◆ **WHAT NEEDS TO BE DONE**
Report, as a bare number, how many lines of the entries below contain "import".

◆ **PROVIDED RECORDS**

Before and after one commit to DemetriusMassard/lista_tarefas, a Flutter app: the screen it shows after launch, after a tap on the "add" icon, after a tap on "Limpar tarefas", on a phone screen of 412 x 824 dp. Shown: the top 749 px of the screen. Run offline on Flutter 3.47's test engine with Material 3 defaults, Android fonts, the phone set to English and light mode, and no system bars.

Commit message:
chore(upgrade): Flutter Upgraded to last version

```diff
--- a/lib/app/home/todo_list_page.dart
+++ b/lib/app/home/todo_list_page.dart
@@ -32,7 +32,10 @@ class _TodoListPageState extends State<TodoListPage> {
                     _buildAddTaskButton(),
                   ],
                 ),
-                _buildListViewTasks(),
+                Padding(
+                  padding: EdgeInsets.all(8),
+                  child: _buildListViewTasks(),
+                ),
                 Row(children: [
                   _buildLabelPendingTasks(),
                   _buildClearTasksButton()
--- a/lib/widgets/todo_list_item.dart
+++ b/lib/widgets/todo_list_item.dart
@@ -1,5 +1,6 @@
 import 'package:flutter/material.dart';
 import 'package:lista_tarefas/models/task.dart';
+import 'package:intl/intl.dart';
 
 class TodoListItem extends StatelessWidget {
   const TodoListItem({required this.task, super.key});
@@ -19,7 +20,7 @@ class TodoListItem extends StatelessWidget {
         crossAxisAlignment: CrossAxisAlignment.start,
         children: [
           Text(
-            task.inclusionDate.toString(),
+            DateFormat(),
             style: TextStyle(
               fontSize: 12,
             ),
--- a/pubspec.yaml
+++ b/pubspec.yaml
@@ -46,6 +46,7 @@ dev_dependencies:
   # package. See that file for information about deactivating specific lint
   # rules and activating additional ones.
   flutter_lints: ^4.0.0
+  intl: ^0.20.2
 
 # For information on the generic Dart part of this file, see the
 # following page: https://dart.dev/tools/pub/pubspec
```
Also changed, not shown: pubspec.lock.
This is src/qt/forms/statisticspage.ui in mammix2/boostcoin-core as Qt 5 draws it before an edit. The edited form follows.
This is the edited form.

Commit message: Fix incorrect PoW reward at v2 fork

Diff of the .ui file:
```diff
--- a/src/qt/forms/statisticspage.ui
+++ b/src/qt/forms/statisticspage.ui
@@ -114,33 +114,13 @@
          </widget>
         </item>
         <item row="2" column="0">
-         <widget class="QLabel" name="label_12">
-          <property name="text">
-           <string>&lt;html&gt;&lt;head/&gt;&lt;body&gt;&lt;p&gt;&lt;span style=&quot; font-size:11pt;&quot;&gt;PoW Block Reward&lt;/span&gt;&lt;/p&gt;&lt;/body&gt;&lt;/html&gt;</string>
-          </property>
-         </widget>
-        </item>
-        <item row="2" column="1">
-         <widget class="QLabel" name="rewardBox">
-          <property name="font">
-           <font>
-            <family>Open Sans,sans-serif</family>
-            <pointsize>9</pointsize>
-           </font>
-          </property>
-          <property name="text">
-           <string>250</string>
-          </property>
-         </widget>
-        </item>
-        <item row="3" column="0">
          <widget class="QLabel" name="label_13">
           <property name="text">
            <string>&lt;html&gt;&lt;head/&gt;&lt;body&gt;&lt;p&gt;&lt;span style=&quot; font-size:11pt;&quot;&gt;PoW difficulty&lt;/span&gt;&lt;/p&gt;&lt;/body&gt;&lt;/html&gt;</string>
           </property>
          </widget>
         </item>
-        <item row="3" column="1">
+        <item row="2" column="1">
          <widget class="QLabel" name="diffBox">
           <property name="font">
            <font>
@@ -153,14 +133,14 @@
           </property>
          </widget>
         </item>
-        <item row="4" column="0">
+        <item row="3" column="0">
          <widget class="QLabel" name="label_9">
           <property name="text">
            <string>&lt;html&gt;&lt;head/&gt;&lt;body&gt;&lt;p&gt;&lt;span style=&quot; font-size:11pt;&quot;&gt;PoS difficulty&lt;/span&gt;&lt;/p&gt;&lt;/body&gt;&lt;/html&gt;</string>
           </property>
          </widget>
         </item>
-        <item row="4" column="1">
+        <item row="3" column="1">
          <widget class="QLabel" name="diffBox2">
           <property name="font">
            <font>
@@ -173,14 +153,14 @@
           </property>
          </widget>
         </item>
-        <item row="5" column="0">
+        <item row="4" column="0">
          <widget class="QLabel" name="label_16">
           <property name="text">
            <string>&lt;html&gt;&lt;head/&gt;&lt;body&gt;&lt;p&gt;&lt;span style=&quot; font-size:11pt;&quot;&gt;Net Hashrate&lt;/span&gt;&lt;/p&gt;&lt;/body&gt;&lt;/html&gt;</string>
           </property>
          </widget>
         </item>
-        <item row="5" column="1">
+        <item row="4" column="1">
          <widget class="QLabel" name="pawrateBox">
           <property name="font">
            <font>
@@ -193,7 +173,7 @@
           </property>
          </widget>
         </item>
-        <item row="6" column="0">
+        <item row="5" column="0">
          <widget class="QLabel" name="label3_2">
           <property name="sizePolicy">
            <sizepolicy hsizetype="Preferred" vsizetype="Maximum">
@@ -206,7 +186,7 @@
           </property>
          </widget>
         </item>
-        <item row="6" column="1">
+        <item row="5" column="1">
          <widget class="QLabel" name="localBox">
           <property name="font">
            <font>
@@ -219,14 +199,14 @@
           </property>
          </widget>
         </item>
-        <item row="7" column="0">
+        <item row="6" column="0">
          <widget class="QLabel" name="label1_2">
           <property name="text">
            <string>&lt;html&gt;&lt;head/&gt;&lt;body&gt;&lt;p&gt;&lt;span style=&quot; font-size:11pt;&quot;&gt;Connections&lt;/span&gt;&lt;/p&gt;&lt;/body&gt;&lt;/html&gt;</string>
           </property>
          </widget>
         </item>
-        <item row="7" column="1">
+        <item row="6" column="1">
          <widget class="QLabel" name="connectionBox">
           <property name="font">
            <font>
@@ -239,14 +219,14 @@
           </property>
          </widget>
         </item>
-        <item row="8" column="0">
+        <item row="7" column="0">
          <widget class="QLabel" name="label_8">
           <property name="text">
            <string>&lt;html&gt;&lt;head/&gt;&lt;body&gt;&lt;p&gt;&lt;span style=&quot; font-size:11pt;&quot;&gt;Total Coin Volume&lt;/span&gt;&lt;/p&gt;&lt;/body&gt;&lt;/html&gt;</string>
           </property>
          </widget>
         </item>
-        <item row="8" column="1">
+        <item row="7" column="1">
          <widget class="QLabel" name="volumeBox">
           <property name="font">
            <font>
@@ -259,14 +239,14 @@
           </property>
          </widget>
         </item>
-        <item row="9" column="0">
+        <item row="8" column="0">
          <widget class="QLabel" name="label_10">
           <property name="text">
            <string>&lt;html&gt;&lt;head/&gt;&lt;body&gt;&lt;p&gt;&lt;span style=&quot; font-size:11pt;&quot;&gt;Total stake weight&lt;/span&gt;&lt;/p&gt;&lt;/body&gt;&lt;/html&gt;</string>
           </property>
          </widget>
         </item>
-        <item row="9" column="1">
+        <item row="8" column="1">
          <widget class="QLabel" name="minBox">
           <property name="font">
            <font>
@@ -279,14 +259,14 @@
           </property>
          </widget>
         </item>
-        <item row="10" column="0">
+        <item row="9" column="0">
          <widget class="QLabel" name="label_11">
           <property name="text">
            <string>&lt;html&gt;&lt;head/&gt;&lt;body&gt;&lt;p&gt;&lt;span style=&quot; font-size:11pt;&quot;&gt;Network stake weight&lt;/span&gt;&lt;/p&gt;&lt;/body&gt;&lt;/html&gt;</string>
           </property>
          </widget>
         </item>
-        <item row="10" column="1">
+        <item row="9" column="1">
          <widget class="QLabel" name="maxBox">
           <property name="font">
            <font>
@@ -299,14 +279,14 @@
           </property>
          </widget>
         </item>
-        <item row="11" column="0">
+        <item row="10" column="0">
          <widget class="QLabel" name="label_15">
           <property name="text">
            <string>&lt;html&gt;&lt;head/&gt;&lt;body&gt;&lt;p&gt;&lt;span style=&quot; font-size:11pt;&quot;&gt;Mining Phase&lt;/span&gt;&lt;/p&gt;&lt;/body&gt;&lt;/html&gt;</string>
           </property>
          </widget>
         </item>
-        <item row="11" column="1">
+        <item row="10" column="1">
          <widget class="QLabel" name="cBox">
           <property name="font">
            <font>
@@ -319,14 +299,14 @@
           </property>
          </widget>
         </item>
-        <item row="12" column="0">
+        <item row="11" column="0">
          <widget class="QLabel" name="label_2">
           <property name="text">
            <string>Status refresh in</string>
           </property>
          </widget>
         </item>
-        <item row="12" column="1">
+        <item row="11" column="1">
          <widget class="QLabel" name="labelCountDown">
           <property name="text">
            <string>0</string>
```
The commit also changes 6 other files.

◆ **TASK RESULT**
3